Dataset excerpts
-------------------------

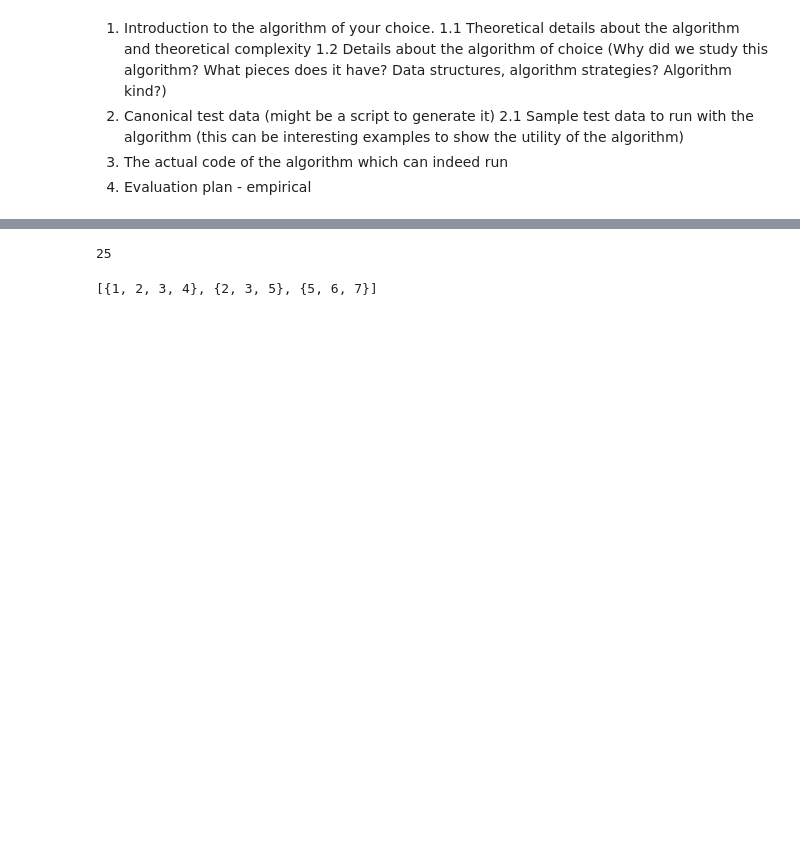
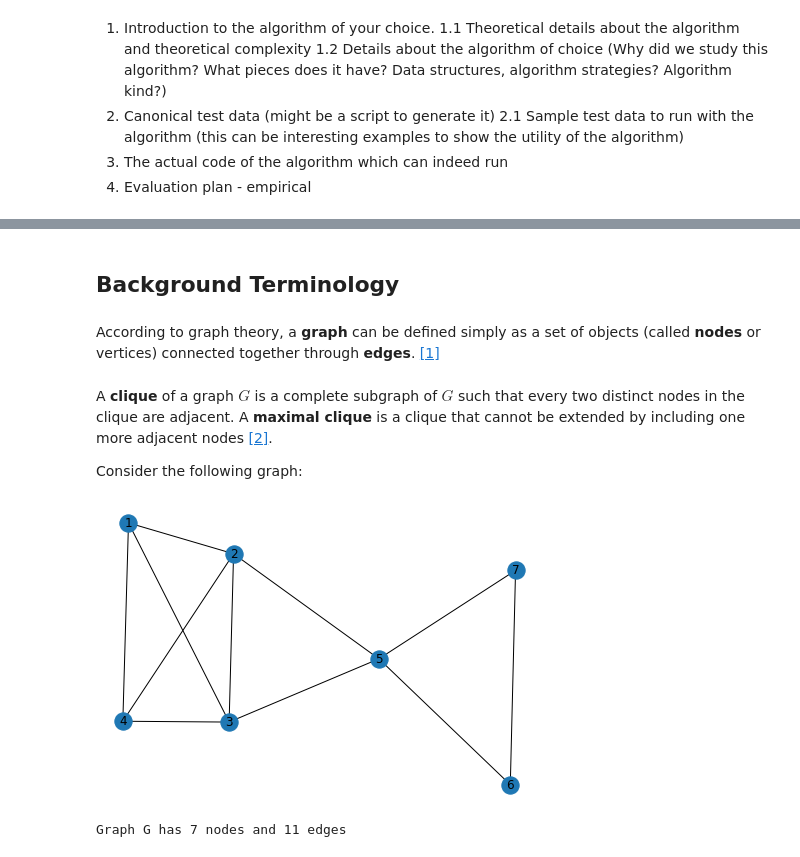
Before and after one commit to ribbas/grad_courses, a Jupyter notebook: 601.621_foundations_of_algorithms/proj/midpoint.ipynb, the cells around one changed output, grey strips where cells are left out. Cells and saved outputs as stored; diff of their text form; code cells hidden in the pictures; blank space fills up the shorter version.

```diff
--- a/601.621_foundations_of_algorithms/proj/midpoint.ipynb
+++ b/601.621_foundations_of_algorithms/proj/midpoint.ipynb
@@ -165,5 +17,8 @@ test_algo(G1, bron_kerbosch_pivot)
-# %%
-test_algo(G1, bron_kerbosch_pivot2)
-# %% [output]
-25
-[{1, 2, 3, 4}, {2, 3, 5}, {5, 6, 7}]
+# %% [markdown]
+## Background Terminology
+# %% [markdown]
+According to graph theory, a __graph__ can be defined simply as a set of objects (called __nodes__ or vertices) connected together through __edges__. [\[1\]](https://www.mathworks.com/help/matlab/math/directed-and-undirected-graphs.html)
+# %% [markdown]
+A __clique__ of a graph $G$ is a complete subgraph of $G$ such that every two distinct nodes in the clique are adjacent. A __maximal clique__ is a clique that cannot be extended by including one more adjacent nodes [\[2\]](https://mathworld.wolfram.com/Clique.html).
+
+Consider the following graph:
@@ -169,0 +34,23 @@ test_algo(G1, bron_kerbosch_pivot2)
+# %%
+G = nx.Graph()  # instantiate an empty graph
+G.add_nodes_from(range(1, 8))  # add 7 nodes
+# connect the nodes
+G.add_edges_from([
+    [1, 2], [1, 3],
+    [1, 4], [2, 3],
+    [2, 4], [2, 5],
+    [3, 4], [3, 5],
+    [5, 6], [5, 7],
+    [6, 7]
+])
+
+# save the x,y coordinates of the graphical representation of the graph to overlay subgraphs in the later cells
+pos = nx.spring_layout(G, seed=seed)
+# use networkx to draw the graph constructed
+nx.draw(G, pos=pos, with_labels=True)
+# %% [output]
+[figure, added]
+# %%
+print(f"Graph G has {G.number_of_nodes()} nodes and {G.number_of_edges()} edges")
+# %% [output]
+Graph G has 7 nodes and 11 edges
```
Also changed, not shown: parts of 51 cells of this notebook, 1 other file.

-------------------------

▸ **DESCRIPTION OF THE TASK**
Scan the records for the word "draw" and copy every line where it is found.

▸ **REPLY**
+# use networkx to draw the graph constructed
+nx.draw(G, pos=pos, with_labels=True)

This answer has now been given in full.